Image by Wolfgang Staudt (source: Flickr)

In a global survey of temperature trends in major lakes, a first of it’s kind, NASA researchers have found that the Earth’s largest lakes have warmed up in the past 25 years in response to climate change.

For the study, researchers at NASA measured and monitored the surface temperatures of 167 large lakes worldwide. Per decade, an average warming rate of 0,45 degrees Celsius (0,81 degrees Fahrenheit) was reported, with some exceptions where surface temperature warm-up reached as much as 1 degree Celsius (1,8 degrees Fahrenheit) per decade. The overall warming of lakes is not local trend but of global nature, with the greatest temperature increases measured in the Northern Hemisphere (Northern Europe).

To measure the surface temperatures of the lakes, the NASA researchers used thermal infrared imagery from National Oceanic and Atmospheric Administration and European Space Agency satellites. Temperatures where measured at nighttime during summer in the Northern hemisphere and during winter in the Southern Hemisphere. Data collection at other times is difficult due to seasonal ice covering of the lakes or cloudy weather hiding them.

The warming of the lakes is consistent with global warming and this in turn is alarming.
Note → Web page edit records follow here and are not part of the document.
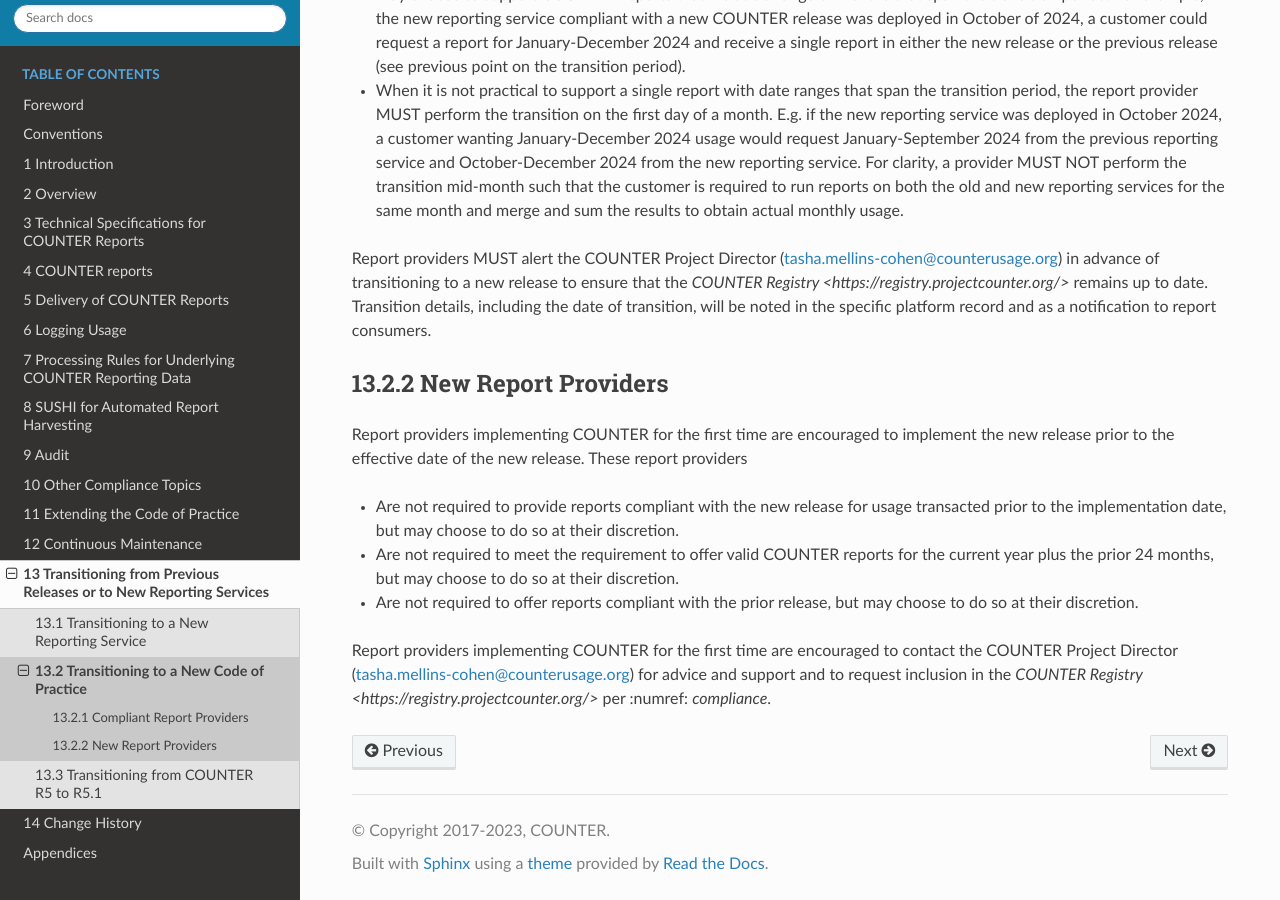
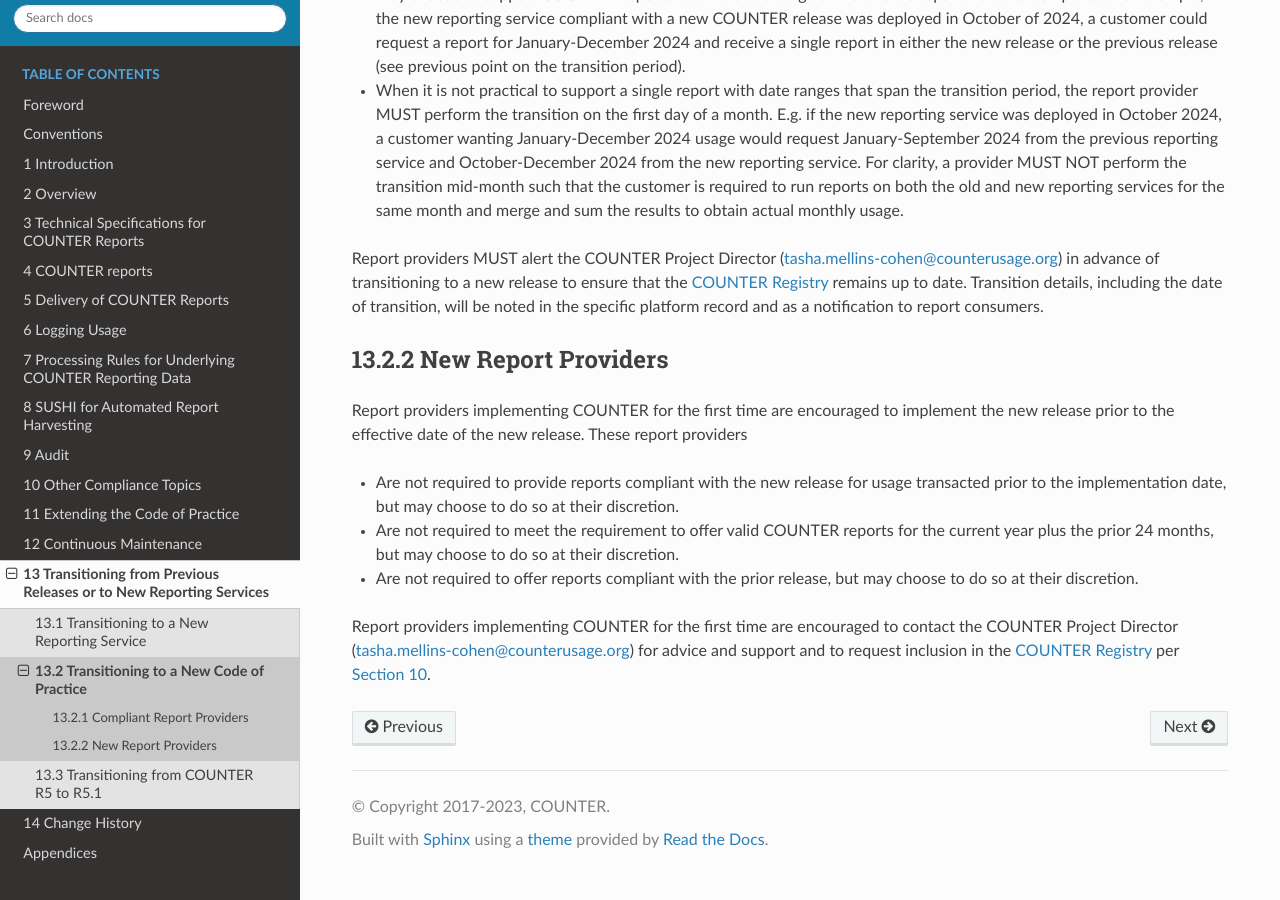
Before and after one commit to Project-Counter/cop5, a Sphinx documentation site: the page built from source/13-transitioning/02-transitioning-to-a-new-code-of-practice.rst, in a window 1280 px wide and 900 px high, scrolled down 857 px. Built offline with Sphinx 7.4.7 and the Read the Docs theme 2.0.0, drawn with Linux system fonts in a browser that asks for light colours.

Commit message:
Fix broken links and references

```diff
--- a/source/00-conventions.rst
+++ b/source/00-conventions.rst
@@ -14,7 +14,7 @@
 
 This Code of Practice is implemented using the following convention:
 
-The keywords MUST (or REQUIRED), MUST NOT, SHOULD (or RECOMMENDED), SHOULD NOT (or NOT RECOMMENDED), and OPTIONAL in this document are to be interpreted as described in `RFC 2119 <https://www.ietf.org/rfc/rfc2119.txt>`.
+The keywords MUST (or REQUIRED), MUST NOT, SHOULD (or RECOMMENDED), SHOULD NOT (or NOT RECOMMENDED), and OPTIONAL in this document are to be interpreted as described in `RFC 2119 <https://www.ietf.org/rfc/rfc2119.txt>`_.
 
 Note that the force of these words is modified by the requirement level of the document in which they are used.
 
--- a/source/07-processing/07-federated-searches.rst
+++ b/source/07-processing/07-federated-searches.rst
@@ -20,4 +20,4 @@ The most common ways to recognize federated and automated search activity are as
 
 Where federated or automated usage is genuine user-driven usage, in the context of Text & Data Mining, Access_Method=TDM should be used. This allows users of the resultant reports to distinguish automated usage from more traditional (Access_Method=Regular) usage.
 
-COUNTER has lists of federated search tools in :ref:`Appendix F <appendix-f>`, separate from a list of robots which is reviewed and updated on a regular basis and which can be found at `COUNTER Robots <https://github.com/atmire/COUNTER-Robots>`.
+COUNTER has lists of federated search tools in :ref:`Appendix F <appendix-f>`, separate from a list of robots which is reviewed and updated on a regular basis and which can be found at `COUNTER Robots <https://github.com/atmire/COUNTER-Robots>`_.
--- a/source/08-sushi/index.rst
+++ b/source/08-sushi/index.rst
@@ -9,7 +9,7 @@ SUSHI for Automated Report Harvesting
 
 The COUNTER_SUSHI API is designed to simplify the gathering of usage statistics by report consumers, and report providers MUST support automatic harvesting of COUNTER reports via the COUNTER_SUSHI API. The specification for the RESTful COUNTER_SUSHI API is maintained by COUNTER on SwaggerHub:
 
-`<https://app.swaggerhub.com/apis/COUNTER/counter-sushi_5_0_api/>`
+`https://app.swaggerhub.com/apis/COUNTER/counter-sushi_5_0_api/ <https://app.swaggerhub.com/apis/COUNTER/counter-sushi_5_0_api/>`_
 
 The Swagger files are a comprehensive reference version that contains a detailed description of the entire COUNTER_SUSHI API. It is expected that reporting services will use only the parts relevant to them, or make local tailored copies relevant to their particular circumstances, for example by removing methods detailing reports they do not support.
 
--- a/source/13-transitioning/01-transitioning-to-a-new-reporting-service.rst
+++ b/source/13-transitioning/01-transitioning-to-a-new-reporting-service.rst
@@ -16,7 +16,7 @@ Availability of Previous Reports
 
 Project COUNTER is aware that it is not always possible to transition on the first day of a month (e.g. where a platform is moving from one service provider to another). Where a report provider has no option but to perform the transition mid-month, such that the customer is required to run reports on both the old and new reporting services for the same month, the report provider MUST provide clear guidance about merging and summing the results to obtain actual monthly usage.
 
-Report providers MUST alert the COUNTER Project Director (tasha.mellins-cohen@counterusage.org) in advance of platforms transitioning to a new reporting service to ensure that the COUNTER `Registry <https://registry.projectcounter.org/>`_ remains up to date. Transition details, including the date of transition, will be noted in the specific platform record and as a notification to report consumers.
+Report providers MUST alert the COUNTER Project Director (tasha.mellins-cohen@counterusage.org) in advance of platforms transitioning to a new reporting service to ensure that the `COUNTER Registry <https://registry.projectcounter.org/>`_ remains up to date. Transition details, including the date of transition, will be noted in the specific platform record and as a notification to report consumers.
 
 
 Dual Running of Reporting Systems
--- a/source/13-transitioning/02-transitioning-to-a-new-code-of-practice.rst
+++ b/source/13-transitioning/02-transitioning-to-a-new-code-of-practice.rst
@@ -27,7 +27,7 @@ New releases of the COUNTER Code of Practice may come with specific transition i
 * May choose to support COUNTER reports that include a range of months that span the transition period. For example, if the new reporting service compliant with a new COUNTER release was deployed in October of 2024, a customer could request a report for January-December 2024 and receive a single report in either the new release or the previous release (see previous point on the transition period).
 * When it is not practical to support a single report with date ranges that span the transition period, the report provider MUST perform the transition on the first day of a month. E.g. if the new reporting service was deployed in October 2024, a customer wanting January-December 2024 usage would request January-September 2024 from the previous reporting service and October-December 2024 from the new reporting service. For clarity, a provider MUST NOT perform the transition mid-month such that the customer is required to run reports on both the old and new reporting services for the same month and merge and sum the results to obtain actual monthly usage.
 
-Report providers MUST alert the COUNTER Project Director (tasha.mellins-cohen@counterusage.org) in advance of transitioning to a new release to ensure that the `COUNTER Registry <https://registry.projectcounter.org/>` remains up to date. Transition details, including the date of transition, will be noted in the specific platform record and as a notification to report consumers.
+Report providers MUST alert the COUNTER Project Director (tasha.mellins-cohen@counterusage.org) in advance of transitioning to a new release to ensure that the `COUNTER Registry <https://registry.projectcounter.org/>`_ remains up to date. Transition details, including the date of transition, will be noted in the specific platform record and as a notification to report consumers.
 
 
 New Report Providers
@@ -39,4 +39,4 @@ Report providers implementing COUNTER for the first time are encouraged to imple
 * Are not required to meet the requirement to offer valid COUNTER reports for the current year plus the prior 24 months, but may choose to do so at their discretion.
 * Are not required to offer reports compliant with the prior release, but may choose to do so at their discretion.
 
-Report providers implementing COUNTER for the first time are encouraged to contact the COUNTER Project Director (tasha.mellins-cohen@counterusage.org) for advice and support and to request inclusion in the `COUNTER Registry <https://registry.projectcounter.org/>` per :numref: `compliance`.
+Report providers implementing COUNTER for the first time are encouraged to contact the COUNTER Project Director (tasha.mellins-cohen@counterusage.org) for advice and support and to request inclusion in the `COUNTER Registry <https://registry.projectcounter.org/>`_ per :numref:`compliance`.
--- a/source/appendices/h-list-of-internet-robots-crawlers-and-spiders.rst
+++ b/source/appendices/h-list-of-internet-robots-crawlers-and-spiders.rst
@@ -17,7 +17,7 @@ The growing use of internet robots, crawlers and spiders has the potential to ar
 
 This list of internet robots, crawlers and spiders was published in April 2016 and last updated March 2023. Please note it is rationalised, removing some previously redundant entries (e.g. the text ‘bot’ - msnbot, awbot, bbot, turnitinbot, etc. - which is now collapsed down to a single entry ‘bot’).
 
-The list is displayed below and also available on the `COUNTER Robots <https://github.com/atmire/COUNTER-Robots>_` repository.
+The list is displayed below and also available on the `COUNTER Robots <https://github.com/atmire/COUNTER-Robots>`_ repository.
 
 This page will always show the readme and give potential users and contributors of the list more information on how to integrate the list.
 
```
Small changes in water temperature can change the lake’s natural ecosystems, introduce new non-native species or even make the water toxic for fish.

For more information visit the NASA website